Examples of companies in the sharing economy include familiar examples like Airbnb, Lyft, or Uber. By “underutilized assets or ‘dead capital’ to be put to more productive use,” the authors explain, the sharing economy improves “consumer welfare by offering new innovations, more choices, more service differentiation, better prices, and higher-quality services.”
Outmoded and Redundant Regulations
However, difficulties encountered by sharing-economy companies include the application of “older regulatory regimes on these new services without much thought about whether they
are still necessary to protect consumer welfare.”
The authors explain how the sharing economy’s nature often renders consumer protection regulations irrelevant or redundant.
“Under the traditional ‘public interest theory’ of regulation, regulation is sought to protect consumers from externalities, inadequate competition, price gouging, asymmetric information, unequal bargaining power, and a host of other perceived ‘market failures,’” they write.
When attempting to craft regulations on this new kind of economic activity, regulators ignore the dynamic nature of market forces, adjusting “behaviors and practices in order to correct imperfections, reduce frictions, and solve the problems of coordination that many others tend to identify as ‘failures.’”
Another method through which technology enables consumer power is the establishment of “reputational feedback mechanisms,” such as product rating and review websites. Citing Uber’s smartphone app as an example, the study explains how consumers’ ability to independently verify the efficiency of their driver’s route allows consumers to avoid being scammed.
For drivers, on the other hand, riders’ identifying information is logged during the transaction, reducing the incentive for theft of cash or property during the ride and increasing the drivers’ safety.
“The sharing economy means we’re using our resources more intensely,” Johnson and Wales University assistant professor Adam C. Smith explained. “We’re using our resources more intensely than we ever have, because we have these transaction cost-reducing technologies, like smartphone apps and so forth. All of that can only come through a decentralized network of people—consumers and producers—coming together.
“You wouldn’t normally think, ‘oh, what am I going to do with my car if I’m not using it,’ or ‘what am I going to do with my apartment or my kitchen… Well, it turns out that, now, we can communicate and transact with one another, allowing us to use those otherwise dormant resources,” he added.
Another method through which the sharing economy empowers consumers, is its self-regulating nature.
“Modern online feedback mechanisms have made it easier for honesty to be enforced through strong reputational incentives,” the authors explain. “Competitive firms are often quicker than regulators to point out the substandard service of their rivals. The result is reasonably well-functioning, self-regulating markets with strong checks on improper behavior.

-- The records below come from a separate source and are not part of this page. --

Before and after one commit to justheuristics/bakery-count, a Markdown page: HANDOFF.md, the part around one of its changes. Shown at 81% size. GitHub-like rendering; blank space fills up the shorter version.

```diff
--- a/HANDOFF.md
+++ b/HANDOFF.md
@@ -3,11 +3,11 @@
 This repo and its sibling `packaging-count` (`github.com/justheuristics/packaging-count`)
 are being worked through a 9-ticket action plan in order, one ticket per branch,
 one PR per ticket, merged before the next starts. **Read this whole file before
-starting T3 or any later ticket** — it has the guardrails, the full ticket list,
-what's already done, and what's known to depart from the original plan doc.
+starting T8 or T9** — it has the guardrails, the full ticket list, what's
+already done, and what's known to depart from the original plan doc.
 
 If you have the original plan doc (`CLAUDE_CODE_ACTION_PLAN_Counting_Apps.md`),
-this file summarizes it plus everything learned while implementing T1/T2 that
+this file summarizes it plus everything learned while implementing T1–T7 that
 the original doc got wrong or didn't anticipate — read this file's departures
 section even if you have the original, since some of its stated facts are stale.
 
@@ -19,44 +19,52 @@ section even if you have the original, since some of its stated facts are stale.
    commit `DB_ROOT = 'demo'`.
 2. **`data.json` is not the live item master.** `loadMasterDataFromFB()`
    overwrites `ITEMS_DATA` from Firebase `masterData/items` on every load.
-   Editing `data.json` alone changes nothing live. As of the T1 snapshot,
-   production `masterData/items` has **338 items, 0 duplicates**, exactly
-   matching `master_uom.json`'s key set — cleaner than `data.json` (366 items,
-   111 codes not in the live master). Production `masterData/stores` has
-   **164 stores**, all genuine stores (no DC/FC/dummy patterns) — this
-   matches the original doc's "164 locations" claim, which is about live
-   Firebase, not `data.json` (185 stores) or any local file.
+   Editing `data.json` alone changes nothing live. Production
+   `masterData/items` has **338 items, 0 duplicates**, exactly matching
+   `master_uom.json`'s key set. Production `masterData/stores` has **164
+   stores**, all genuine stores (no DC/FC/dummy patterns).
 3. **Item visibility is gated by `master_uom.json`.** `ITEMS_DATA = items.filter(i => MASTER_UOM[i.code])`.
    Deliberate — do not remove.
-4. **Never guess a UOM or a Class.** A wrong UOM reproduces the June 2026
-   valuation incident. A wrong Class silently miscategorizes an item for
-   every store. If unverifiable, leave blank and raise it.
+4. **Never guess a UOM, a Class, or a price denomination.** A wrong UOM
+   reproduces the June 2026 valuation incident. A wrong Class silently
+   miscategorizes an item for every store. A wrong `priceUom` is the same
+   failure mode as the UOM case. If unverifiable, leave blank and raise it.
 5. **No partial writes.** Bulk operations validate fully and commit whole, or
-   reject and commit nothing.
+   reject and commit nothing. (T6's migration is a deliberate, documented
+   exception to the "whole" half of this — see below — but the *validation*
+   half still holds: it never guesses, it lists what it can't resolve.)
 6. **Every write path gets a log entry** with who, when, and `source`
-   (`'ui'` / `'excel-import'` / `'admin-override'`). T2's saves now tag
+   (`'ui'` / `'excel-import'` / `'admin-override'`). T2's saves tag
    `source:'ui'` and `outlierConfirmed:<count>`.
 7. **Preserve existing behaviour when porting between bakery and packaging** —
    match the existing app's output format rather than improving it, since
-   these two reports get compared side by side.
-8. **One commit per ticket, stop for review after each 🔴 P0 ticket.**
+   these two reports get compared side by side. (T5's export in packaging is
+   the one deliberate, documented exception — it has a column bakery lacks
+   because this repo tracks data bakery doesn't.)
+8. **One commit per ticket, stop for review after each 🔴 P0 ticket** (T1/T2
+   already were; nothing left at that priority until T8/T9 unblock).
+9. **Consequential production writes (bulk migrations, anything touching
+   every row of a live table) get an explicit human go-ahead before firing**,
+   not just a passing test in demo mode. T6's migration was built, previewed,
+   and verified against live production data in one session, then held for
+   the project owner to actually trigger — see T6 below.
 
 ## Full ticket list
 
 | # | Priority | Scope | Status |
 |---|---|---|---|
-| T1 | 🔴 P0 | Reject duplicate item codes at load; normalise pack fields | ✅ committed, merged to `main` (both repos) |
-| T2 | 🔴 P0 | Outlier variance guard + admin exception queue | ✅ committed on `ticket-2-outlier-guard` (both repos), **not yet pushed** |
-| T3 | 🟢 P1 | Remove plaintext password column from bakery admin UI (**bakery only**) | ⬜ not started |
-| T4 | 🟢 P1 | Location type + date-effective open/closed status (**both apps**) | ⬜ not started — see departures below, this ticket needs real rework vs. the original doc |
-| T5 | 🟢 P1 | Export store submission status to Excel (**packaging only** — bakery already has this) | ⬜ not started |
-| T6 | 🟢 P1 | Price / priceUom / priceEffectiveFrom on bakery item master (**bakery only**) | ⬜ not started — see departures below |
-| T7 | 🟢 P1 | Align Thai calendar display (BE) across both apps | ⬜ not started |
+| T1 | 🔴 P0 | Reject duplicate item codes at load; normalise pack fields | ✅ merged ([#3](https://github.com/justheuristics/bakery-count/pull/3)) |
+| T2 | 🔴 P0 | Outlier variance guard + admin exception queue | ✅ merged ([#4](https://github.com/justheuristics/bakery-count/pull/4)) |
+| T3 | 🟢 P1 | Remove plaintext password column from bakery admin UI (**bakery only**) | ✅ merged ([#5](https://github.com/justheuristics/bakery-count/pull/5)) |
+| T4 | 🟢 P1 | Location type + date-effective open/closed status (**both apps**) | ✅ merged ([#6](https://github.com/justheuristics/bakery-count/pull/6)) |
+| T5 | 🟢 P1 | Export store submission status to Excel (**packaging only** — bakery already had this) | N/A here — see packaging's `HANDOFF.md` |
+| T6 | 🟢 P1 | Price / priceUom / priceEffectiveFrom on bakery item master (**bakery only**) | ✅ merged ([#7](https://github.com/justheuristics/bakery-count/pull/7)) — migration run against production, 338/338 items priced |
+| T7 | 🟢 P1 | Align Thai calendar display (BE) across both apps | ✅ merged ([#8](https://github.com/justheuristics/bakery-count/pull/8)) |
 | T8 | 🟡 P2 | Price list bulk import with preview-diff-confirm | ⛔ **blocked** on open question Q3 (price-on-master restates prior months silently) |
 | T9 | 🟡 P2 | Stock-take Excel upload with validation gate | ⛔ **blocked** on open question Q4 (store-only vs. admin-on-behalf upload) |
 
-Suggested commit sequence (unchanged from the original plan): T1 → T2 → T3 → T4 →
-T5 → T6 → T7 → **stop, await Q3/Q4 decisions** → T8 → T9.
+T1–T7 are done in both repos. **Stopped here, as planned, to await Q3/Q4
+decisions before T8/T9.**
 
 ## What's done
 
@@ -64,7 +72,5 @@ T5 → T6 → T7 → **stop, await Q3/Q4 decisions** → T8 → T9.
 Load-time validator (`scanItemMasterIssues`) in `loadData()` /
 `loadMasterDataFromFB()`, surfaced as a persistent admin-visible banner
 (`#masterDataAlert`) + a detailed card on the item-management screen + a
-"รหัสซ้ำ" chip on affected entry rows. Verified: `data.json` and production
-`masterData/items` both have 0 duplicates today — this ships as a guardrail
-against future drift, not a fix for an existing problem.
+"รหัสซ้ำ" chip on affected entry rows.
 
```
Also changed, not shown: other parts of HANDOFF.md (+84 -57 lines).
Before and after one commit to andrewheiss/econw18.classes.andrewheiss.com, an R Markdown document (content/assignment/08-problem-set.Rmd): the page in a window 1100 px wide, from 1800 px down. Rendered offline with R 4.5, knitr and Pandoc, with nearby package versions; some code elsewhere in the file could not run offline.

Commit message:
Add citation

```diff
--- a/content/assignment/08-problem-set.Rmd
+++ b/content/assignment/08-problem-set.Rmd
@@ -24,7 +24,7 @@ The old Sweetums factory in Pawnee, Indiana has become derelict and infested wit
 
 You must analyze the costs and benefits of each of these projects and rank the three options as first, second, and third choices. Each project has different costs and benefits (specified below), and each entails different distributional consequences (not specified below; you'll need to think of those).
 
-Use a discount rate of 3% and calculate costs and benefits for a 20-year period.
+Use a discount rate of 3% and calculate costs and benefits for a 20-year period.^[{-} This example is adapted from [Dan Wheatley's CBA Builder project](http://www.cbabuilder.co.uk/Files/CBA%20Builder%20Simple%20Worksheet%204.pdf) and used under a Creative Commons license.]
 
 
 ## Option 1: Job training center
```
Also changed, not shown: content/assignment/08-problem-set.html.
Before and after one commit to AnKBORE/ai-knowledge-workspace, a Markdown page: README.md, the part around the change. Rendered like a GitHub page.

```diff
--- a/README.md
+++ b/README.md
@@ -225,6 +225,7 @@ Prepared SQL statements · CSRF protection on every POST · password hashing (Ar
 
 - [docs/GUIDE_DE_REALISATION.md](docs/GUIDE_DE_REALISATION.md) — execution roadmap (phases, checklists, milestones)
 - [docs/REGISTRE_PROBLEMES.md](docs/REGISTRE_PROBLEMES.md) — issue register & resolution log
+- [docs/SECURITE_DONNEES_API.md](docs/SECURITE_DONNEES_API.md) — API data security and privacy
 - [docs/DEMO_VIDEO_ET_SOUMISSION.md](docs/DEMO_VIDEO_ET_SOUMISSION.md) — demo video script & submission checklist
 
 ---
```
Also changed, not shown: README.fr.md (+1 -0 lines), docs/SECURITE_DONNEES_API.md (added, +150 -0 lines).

In the sharing economy, the authors conclude, “bad actors get weeded out fairly quickly through better information, reputational incentives, and aggressive community self-policing.”
New Challenges and Opportunities
According to Smith, the new sharing economy presents both challenges and opportunities.
“We need to think of these new technologies—as with any new technology—as creative destruction and disruptive. That’s both good and bad. It’s good, in the sense that it’s disruptive because it’s more useful—which is a great thing,” he said. “It will be bad for some people, as it will displace certain jobs and certain labor. From a macro perspective, from a long-term perspective, there is no doubt that creative destruction and disruption are necessary functions in a wealth-generating economy.”
Raising regulatory hurdles to slow the rise of the new economy, the study’s authors say, hurts consumers more than it helps.
“The net effect of regulations that limit entry and homogenize price and quality is to insulate incumbent firms from dynamic competition that would otherwise benefit consumers,” the authors write. “In particular, if firms are insulated from competition from new entrants, they can obtain some measure of monopoly or pricing power. This diminishes consumer welfare while enhancing producer profit.”
Smith agreed with the study’s conclusion, adding “it’s not a matter of ‘should we or should we not regulate,’ it’s that we need to frame the argument correctly and recognize it’s an integral part of the marketplace.
“Regulations need to deal with that accordingly, rather than thinking of this as some kind of abnormal aspect of the marketplace that needs to be stomped out,” he said.”
Smith compared the sharing economy’s “creative destruction” to the ecological role played by a forest fire.
“‘Forest fires are bad, we all know forest fires are bad,’ that’s what Smokey the Bear tells us, right? Actually, forest fires are a necessary part of increasing the longevity and health of a forest. Fire pares back overgrowth; it’s how the forest naturally regulates itself.”
Alexander Anton (email@example.com) writes from Palatine, Illinois.